In an IMLD 2021 concept paper by the UNESCO Education Sector and the Organisation Internationale de la Francophonie, multilingualism is linked to the "Sustainable Development Goals’ focus on leaving no one behind" (which, by the way, actually has an acronym: LNOB). This IMLD concept paper also mentions the centrality of multilingualism for indigenous peoples' development - from which we can assume that where many languages are spoken, engaging constructively with that reality is fundamental for everyone's development.
Before coming to what I see as the key term in this year's IMLD theme - inclusion - note should be made of the action word at its beginning: "fostering." I hear this as calling out the importance of policies and planning, and the effective implementation of these. The issues of multilingualism need active attention from not only individuals, but also governments and organizations, without which we have words and no action (and in the end, no words either).
"Inclusion" turns out to be a tricky concept. Although I accept that the intent of its use in the IMLD 2021 theme is positive - the notion that languages can facilitate education and full participation in society - this term can also carry some less positive meanings. Chief among these is the implication that there is an outside and an inside, and those inside define the terms for bringing the outsiders in. There's a potential inequality there that led one writer from a community development perspective to propose abandoning the word inclusion altogether.
In the context of schools, inclusion is often (at least in the West) used in the context of students with special educational needs (and within that setting, one writer identified eleven definitions!). This does not seem to be an appropriate analogue for promoting multiple languages in education.

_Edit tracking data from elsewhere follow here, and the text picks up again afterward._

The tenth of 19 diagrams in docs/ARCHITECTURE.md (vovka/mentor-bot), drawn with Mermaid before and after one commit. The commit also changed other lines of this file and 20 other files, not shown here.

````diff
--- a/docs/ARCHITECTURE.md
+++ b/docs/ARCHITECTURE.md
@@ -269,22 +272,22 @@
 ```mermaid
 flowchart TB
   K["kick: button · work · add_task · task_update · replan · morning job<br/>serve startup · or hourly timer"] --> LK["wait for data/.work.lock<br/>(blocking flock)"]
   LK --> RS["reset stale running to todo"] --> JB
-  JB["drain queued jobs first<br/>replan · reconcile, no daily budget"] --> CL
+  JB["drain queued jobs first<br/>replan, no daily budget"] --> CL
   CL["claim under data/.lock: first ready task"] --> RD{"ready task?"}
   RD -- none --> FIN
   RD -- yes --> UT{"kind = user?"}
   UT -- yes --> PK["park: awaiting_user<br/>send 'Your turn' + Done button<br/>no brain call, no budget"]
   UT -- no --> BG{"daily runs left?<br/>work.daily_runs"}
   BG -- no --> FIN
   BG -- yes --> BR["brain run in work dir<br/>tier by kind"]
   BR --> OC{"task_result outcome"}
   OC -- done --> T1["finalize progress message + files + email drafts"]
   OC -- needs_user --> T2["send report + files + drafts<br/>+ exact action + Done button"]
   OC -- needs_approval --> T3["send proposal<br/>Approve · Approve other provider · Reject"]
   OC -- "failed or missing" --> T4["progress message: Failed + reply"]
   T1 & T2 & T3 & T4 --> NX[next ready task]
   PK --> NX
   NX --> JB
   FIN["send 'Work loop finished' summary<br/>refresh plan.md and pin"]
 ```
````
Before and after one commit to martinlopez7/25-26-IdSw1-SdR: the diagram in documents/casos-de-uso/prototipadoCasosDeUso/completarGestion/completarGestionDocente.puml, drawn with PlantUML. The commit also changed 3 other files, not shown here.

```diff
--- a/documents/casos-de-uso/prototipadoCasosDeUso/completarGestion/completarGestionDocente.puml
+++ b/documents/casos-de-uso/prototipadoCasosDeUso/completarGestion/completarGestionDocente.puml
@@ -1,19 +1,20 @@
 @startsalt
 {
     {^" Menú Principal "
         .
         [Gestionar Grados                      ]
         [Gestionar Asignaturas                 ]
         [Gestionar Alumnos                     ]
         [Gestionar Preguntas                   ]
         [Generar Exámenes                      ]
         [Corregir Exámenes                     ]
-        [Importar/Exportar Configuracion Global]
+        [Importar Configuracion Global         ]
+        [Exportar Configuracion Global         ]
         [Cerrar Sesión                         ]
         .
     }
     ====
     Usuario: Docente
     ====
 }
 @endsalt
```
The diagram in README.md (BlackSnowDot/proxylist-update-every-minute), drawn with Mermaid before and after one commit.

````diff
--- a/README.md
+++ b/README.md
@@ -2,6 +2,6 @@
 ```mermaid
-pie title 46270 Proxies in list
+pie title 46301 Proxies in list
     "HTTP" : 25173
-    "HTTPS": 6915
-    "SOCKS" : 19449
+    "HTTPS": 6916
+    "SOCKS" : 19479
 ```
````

In the context of language and languages in Africa, the question of inclusion seems to me to become more complex. Upon independence, most African states opted to keep the colonial languages as official, rather than promoting use of one or more among their indigenous languages. This in effect put various ethno-linguistic groups within their borders at the same disadvantage (no one "inside group" controlling power). However, it also gave those who were fluent in the official languages an advantage, which is maintained through a dynamic described by Prof. Carol Myers-Scotton as "elite closure" (in other words, an there's an inside group after all).
At the same time, as Prof. Ayo Bamgbose once observed, many states operated on the paradigm that "one language always unites and many languages always divide." So in effect inclusion or exclusion in education and society have been defined to a large degree (in linguistic terms) on the basis of use of the one official language.
It is possible to find "inclusion" on more shallow level, in a group or structure that does not fully value what one brings to it, or that requires higher sacrifice from some than of others. That's as true regarding mother languages as it is regarding other aspects of culture.
While acknowledging the utility of a common language (lingua franca), the fostering of multilingualism seems to me to have the potential to shift the basis for inclusion from something centrally controlled or defined by a limited group, to a dynamic with more entry points.